Harper Lee
Lee studied first at Huntingdon College in Montgomery, Alabama
(1944-45), then pursued a law degree at the University of Alabama
(1945-49), including one year abroad at Oxford University, England. She
worked as a reservation clerk for Eastern Airlines in New York City until
the late 50s, when she resolved to devote herself to writing. Lee lived a
frugal lifestyle, traveling between her cold-water apartment in New York
to her family home in Alabama to care for her ailing father. She worked in
Holcombe, Kansas, as a research assistant for Truman Capote's novel In
Cold Blood in 1959.
Lee published her first and only novel, To Kill a Mockingbird, in 1960,
after a two-year period of revising and rewriting under the guidance of her
editor, Tay Hohoff, of the J. B. Lippincott Company. To Kill a
Mockingbird won the 1961 Pulitzer Prize, despite mixed critical reviews.
The novel was highly popular, selling more than fifteen million copies.
Though she delved into her own experiences as a child in Monroeville,
Lee intended for the book to impart the sense of any small Deep South
town and the universal characteristics of people everywhere.

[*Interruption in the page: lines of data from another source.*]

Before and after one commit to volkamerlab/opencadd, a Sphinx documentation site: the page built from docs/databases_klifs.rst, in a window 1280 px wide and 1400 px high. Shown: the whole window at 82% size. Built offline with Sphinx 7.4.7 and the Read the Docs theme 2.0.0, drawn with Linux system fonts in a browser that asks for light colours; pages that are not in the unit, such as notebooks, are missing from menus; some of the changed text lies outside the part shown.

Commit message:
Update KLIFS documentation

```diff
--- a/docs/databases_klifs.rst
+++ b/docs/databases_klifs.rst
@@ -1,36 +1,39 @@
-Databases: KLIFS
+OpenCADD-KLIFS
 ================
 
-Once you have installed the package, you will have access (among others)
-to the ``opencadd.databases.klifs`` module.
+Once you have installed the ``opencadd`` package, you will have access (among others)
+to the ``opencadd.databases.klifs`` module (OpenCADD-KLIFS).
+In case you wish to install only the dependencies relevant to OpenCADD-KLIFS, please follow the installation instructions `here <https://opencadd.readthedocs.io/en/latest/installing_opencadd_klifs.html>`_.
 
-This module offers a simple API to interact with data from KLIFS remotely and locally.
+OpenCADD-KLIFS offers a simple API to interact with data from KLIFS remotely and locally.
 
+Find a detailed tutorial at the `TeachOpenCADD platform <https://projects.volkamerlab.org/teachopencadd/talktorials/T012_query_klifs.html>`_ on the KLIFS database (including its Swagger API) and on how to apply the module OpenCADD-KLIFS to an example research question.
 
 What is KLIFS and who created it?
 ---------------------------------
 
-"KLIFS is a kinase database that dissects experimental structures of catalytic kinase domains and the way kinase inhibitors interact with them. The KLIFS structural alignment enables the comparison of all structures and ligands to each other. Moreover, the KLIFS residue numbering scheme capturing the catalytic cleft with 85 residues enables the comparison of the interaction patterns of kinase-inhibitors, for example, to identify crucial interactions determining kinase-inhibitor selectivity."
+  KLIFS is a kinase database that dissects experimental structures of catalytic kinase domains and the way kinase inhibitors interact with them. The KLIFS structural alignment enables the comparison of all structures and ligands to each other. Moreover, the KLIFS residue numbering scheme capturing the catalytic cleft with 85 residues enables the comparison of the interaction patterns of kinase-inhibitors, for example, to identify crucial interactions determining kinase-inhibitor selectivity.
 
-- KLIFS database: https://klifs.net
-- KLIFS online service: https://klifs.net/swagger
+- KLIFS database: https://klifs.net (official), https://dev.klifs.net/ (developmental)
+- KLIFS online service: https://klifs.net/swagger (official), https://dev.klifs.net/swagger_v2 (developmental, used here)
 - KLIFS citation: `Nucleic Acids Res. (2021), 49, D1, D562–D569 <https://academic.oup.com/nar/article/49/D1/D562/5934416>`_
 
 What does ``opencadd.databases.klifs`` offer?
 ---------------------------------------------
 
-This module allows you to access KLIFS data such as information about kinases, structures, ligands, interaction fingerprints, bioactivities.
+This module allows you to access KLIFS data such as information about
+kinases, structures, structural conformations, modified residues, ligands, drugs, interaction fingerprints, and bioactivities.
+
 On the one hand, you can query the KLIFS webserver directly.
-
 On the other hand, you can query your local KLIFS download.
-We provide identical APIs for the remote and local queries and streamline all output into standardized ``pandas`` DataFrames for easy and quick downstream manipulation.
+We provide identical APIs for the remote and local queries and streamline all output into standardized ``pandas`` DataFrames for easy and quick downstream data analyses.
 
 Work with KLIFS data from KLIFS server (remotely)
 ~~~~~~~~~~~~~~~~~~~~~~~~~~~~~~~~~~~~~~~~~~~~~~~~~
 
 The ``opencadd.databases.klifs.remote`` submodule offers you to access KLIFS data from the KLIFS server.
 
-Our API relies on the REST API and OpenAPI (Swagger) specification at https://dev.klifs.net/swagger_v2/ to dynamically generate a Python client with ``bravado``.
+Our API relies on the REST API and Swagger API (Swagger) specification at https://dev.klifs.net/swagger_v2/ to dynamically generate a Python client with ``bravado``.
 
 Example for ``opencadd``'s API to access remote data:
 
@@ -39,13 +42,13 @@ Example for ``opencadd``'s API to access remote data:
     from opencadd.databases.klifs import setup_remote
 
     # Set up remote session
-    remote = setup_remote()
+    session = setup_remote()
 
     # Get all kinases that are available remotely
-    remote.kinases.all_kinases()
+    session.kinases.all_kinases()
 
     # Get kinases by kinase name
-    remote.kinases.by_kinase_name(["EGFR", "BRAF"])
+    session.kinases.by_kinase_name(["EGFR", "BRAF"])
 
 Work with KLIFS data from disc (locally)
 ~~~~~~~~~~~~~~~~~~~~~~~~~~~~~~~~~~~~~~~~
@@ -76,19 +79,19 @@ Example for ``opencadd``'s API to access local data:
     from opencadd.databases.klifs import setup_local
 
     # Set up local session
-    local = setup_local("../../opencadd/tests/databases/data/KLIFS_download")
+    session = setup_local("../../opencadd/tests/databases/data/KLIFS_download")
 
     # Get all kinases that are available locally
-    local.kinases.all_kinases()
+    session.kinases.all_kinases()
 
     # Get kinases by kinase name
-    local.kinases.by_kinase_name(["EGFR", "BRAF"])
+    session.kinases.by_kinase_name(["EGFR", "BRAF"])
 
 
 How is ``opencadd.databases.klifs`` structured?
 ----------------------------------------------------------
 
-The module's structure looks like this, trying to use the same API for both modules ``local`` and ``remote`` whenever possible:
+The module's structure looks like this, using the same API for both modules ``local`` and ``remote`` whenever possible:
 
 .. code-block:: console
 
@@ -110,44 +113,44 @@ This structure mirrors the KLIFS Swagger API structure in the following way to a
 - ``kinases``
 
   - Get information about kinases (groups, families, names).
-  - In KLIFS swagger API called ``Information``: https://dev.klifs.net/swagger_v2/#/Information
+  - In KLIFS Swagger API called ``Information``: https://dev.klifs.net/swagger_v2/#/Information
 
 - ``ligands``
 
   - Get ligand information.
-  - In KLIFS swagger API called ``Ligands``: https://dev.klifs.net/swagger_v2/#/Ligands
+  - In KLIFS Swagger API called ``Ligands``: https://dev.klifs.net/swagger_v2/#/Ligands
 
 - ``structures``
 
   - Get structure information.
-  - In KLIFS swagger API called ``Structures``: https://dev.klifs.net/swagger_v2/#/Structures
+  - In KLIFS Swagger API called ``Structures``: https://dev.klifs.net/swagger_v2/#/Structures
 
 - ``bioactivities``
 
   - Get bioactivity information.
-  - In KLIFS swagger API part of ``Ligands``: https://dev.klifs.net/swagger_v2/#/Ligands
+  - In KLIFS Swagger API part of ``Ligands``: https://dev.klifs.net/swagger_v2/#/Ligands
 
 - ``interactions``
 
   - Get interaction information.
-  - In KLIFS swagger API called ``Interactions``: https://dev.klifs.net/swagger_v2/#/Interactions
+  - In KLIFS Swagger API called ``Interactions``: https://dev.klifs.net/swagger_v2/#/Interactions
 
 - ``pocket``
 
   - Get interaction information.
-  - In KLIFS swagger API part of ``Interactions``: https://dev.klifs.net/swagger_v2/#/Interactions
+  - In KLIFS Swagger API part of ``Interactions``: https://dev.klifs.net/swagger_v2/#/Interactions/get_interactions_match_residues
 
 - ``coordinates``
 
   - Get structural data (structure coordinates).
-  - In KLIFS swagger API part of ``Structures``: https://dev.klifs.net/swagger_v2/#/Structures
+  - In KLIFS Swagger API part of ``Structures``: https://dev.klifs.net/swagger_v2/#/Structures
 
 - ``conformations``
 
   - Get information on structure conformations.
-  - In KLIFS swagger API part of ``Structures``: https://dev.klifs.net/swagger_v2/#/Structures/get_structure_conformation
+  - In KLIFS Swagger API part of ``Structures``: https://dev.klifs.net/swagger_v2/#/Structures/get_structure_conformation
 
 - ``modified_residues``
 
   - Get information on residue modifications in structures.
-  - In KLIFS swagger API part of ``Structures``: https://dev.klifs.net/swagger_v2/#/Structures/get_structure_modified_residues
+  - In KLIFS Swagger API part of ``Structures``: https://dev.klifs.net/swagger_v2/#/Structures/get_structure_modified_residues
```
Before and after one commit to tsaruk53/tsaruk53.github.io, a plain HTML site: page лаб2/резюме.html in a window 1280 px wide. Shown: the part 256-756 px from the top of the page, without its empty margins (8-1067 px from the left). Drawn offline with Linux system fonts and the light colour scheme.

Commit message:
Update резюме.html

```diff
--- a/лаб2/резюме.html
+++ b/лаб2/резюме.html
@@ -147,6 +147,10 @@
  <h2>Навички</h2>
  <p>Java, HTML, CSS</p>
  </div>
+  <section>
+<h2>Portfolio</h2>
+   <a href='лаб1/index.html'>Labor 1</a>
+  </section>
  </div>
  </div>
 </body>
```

The book
was made into a successful movie in 1962, starring Gregory Peck as
Atticus.
Lee was named to the National Council of Arts in June of 1966 by
President Johnson, and has received numerous honorary doctorates since
then. She continues to live in New York and Monroeville but prefers to
live a relatively private existence, granting few interviews or and giving few
speeches. She has published only a few short essays since her publishing
debut ("Love--In Other Words" in Vogue, 1961; "Christmas to Me" in
McCalls, 1961; and "When Children Discover America" in McCalls,
1965).
Credit goes to http://www.gradesaver.com
Nelle Harper Lee was born on April 28, 1926, to Amasa Coleman Lee and
Frances Cunningham Finch Lee. Harper Lee grew up in the small southwestern
Alabama town of Monroeville. Her father, a former newspaper editor and
proprietor, was a lawyer who also served on the state legislature (1926-38). As a
child, Lee was a tomboy and a precocious reader and enjoyed the friendship of
her schoolmate and neighbor, the young Truman Capote, who provided the basis
of the character of Dill in her novel, To Kill a Mockingbird.
Lee was only five years old in when the first trials began in April 1931 in
the small Alabama town of Scottsboro surrounding the purported rapes of
two white women by nine young black men. The defendants, who were
nearly lynched before being brought to court, were not provided with the
services of a lawyer until the first day of trial. Despite medical testimony
that the women had not been raped, the all-white jury found the men
guilty of the crime and sentenced all but the youngest, a twelve-year-old,
to death. Six years of subsequent trials saw most of these convictions
repealed and all but one of the men freed or paroled. The Scottsboro
case left a deep impression on the young Lee, who would use it later as
the rough basis for the events in To Kill a Mockingbird.